**ABOUT THIS TASK:**
Only the lines from the beginning of the data through the one with "The browser window" belong in the answer, each retyped exactly, with pictures left out.

____ DATA SUPPLIED

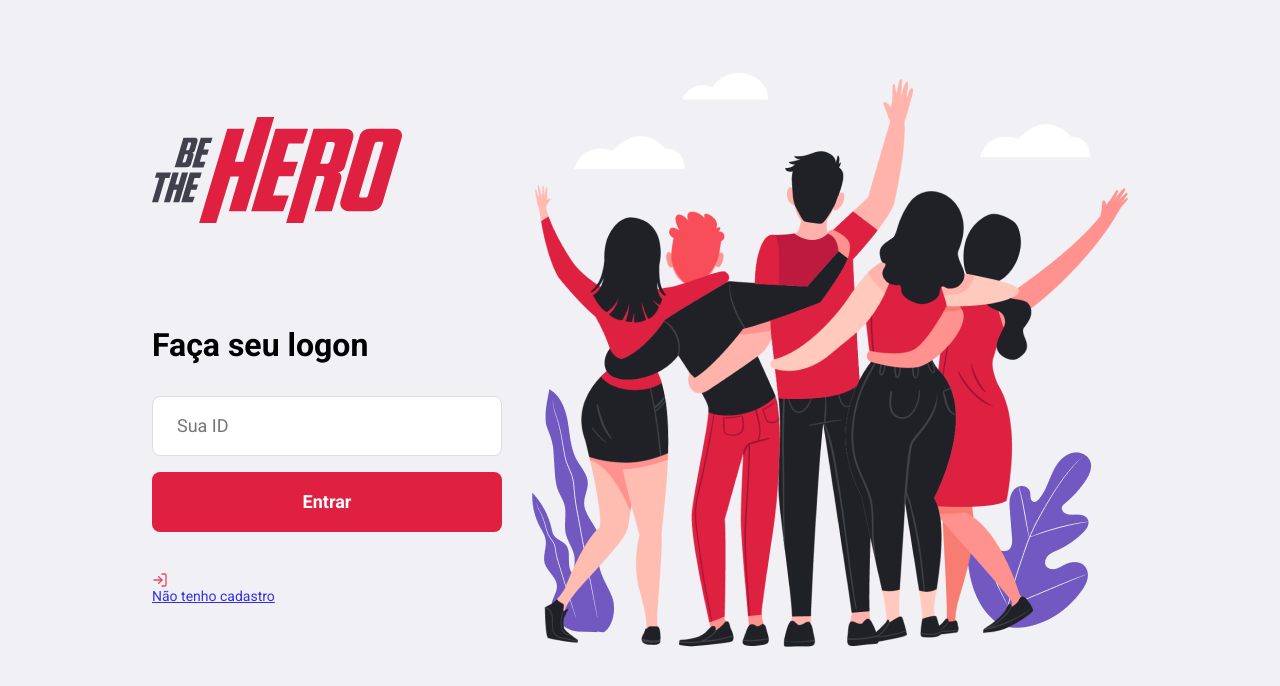
Repository: pedroevangelista/be-the-hero
Page: / (app in frontend/)
An editor plug-in stored every save of this project. The page is shown before and after the next save, followed by the edit.
The browser window is 1280 px wide. The pictures show the whole page.
The project was rebuilt for these pictures with package versions that can differ from the ones it lists, and the page was loaded fresh each time. Also part of the build but not shown: frontend/src/pages/Register/styles.css, frontend/src/pages/Register/index.js.

Above is the page before, as saved 2020-03-25 14:09:53.

### frontend/src/App.js
import React from 'react';
import './global.css'
import Routes from './routes';

function App() {

  return (
    <Routes />
  );
}

export default App;

### frontend/src/global.css
@import url('https://fonts.googleapis.com/css?family=Roboto:400,500,700&display=swap');

* {
    margin: 0;
    padding: 0;
    outline: 0;
    box-sizing: border-box;
}

body {
    font: 400 14px Roboto, sans-serif;
    background: #f0f0f5;
    -webkit-font-smoothing: antialiased;
}

input, button, textarea {
    font: 400 18px Roboto, sans-serif;
}

button {
    cursor: pointer
}

form input {
    width: 100%;
    height: 60px;
    color: #333;
    border: 1px solid #dcdce6;
    border-radius: 8px;
    padding: 0 24px;
}

.button {
    width: 100%;
    height: 60px;
    background: #e02041;
    border: 0;
    border-radius: 8px;
    color: #FFF;
    font-weight: 700;
    margin-top: 16px;
    display: inline-block;
    text-align: center;
    text-decoration: none;
    font-size: 18px;
    line-height: 60px;
    transition: filter 0.2s;
}

.button:hover {
    filter: brightness(90%);
}

.back-link {
    display: flex;
    align-items: center;
    margin-top: 40px;
    color: #41414d;
    font-size: 18px;
    text-decoration: none;
    font-weight: 500;
    transition: opacity 0.2s;
}

.logon-container section.form form svg {
    margin-right: 8px;
}

.logon-container section.form form a {
    opacity: 0.8;
}

### frontend/src/routes.js
import React from 'react';
import { BrowserRouter, Route, Switch } from 'react-router-dom';

import Logon from './pages/Logon';
import Register from './pages/Register';

export default function Routes() {
    return (
        <BrowserRouter>
            <Switch>
                <Route path="/" exact component={Logon}></Route>
                <Route path="/register" component={Register}></Route>
            </Switch>
        </BrowserRouter>
    );
}

### frontend/src/pages/Logon/index.js
import React from 'react';
import { Link } from 'react-router-dom';
import { FiLogIn } from 'react-icons/fi';
import './styles.css';
import logoImg from '../../assets/logo.svg';
import heroesImg from '../../assets/heroes.png';

export default function Logon() {

    return (
        <div className="logon-container">
            <section className="form">
                <img src={logoImg} alt="Be The Hero"></img>

                <form>
                    <h1>Faça seu logon</h1>

                    <input placeholder="Sua ID" />
                    <button className="button" type="submit">Entrar</button>

                    <Link to="/register">
                        <FiLogIn className="back-link" size="16" color="#e02041" />
                        Não tenho cadastro
                    </Link>
                </form>
            </section>

            <img src={heroesImg} alt="Heroes"></img>
        </div>
    );

}

### frontend/src/pages/Logon/styles.css
.logon-container {
    width: 100%;
    max-width: 1120px;
    height: 100vh;
    margin: 0 auto;
    display: flex;
    align-items: center;
    justify-content: center;
}

.logon-container section.form {
    width: 100%;
    max-width: 350px;
    margin-right: 30px;
}

.logon-container section.form form {
    margin-top: 100px;
}

.logon-container section.form form h1 {
    font-size: 32px;
    margin-bottom: 32px;
}

Loaded but not shown: frontend/public/index.html (common file); frontend/src/index.js (common file)

After the next save:
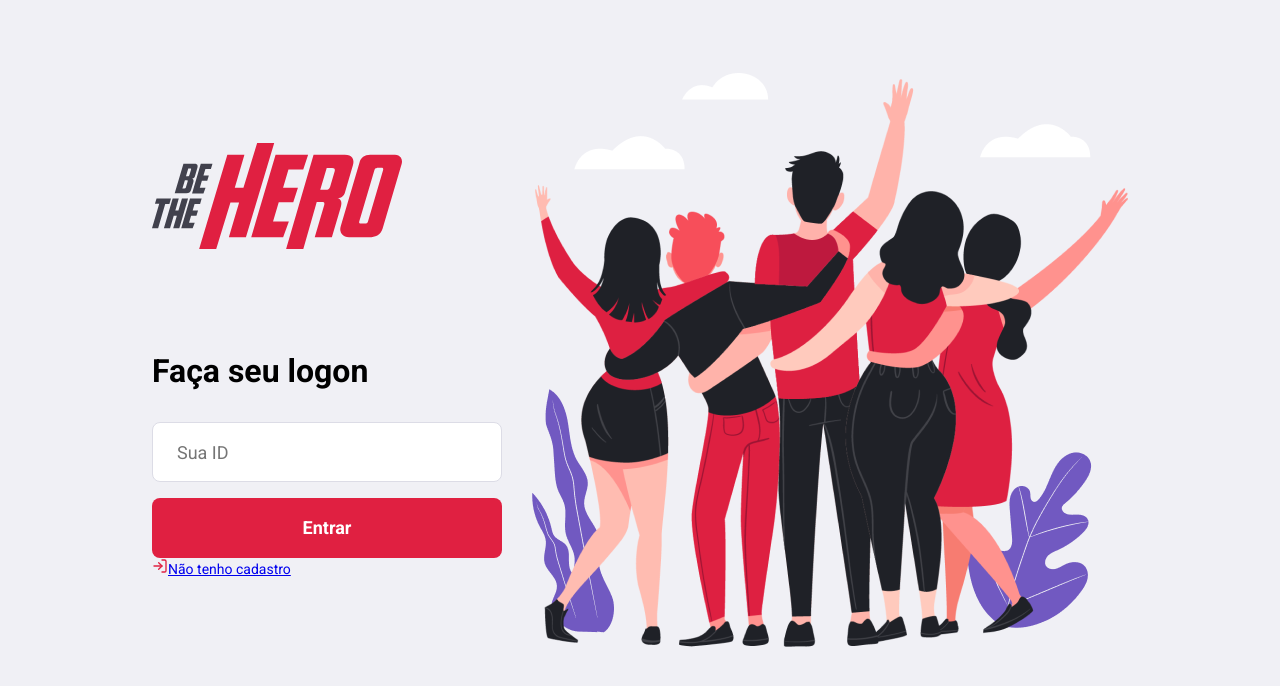
Saved 24 s later.
--- a/frontend/src/global.css
+++ b/frontend/src/global.css
@@ -50,22 +50,3 @@ form input {
 .button:hover {
     filter: brightness(90%);
 }
-
-.back-link {
-    display: flex;
-    align-items: center;
-    margin-top: 40px;
-    color: #41414d;
-    font-size: 18px;
-    text-decoration: none;
-    font-weight: 500;
-    transition: opacity 0.2s;
-}
-
-.logon-container section.form form svg {
-    margin-right: 8px;
-}
-
-.logon-container section.form form a {
-    opacity: 0.8;
-}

________

**SOLVED PROBLEM:**
Repository: pedroevangelista/be-the-hero
Page: / (app in frontend/)
An editor plug-in stored every save of this project. The page is shown before and after the next save, followed by the edit.
The browser window is 1280 px wide. The pictures show the whole page.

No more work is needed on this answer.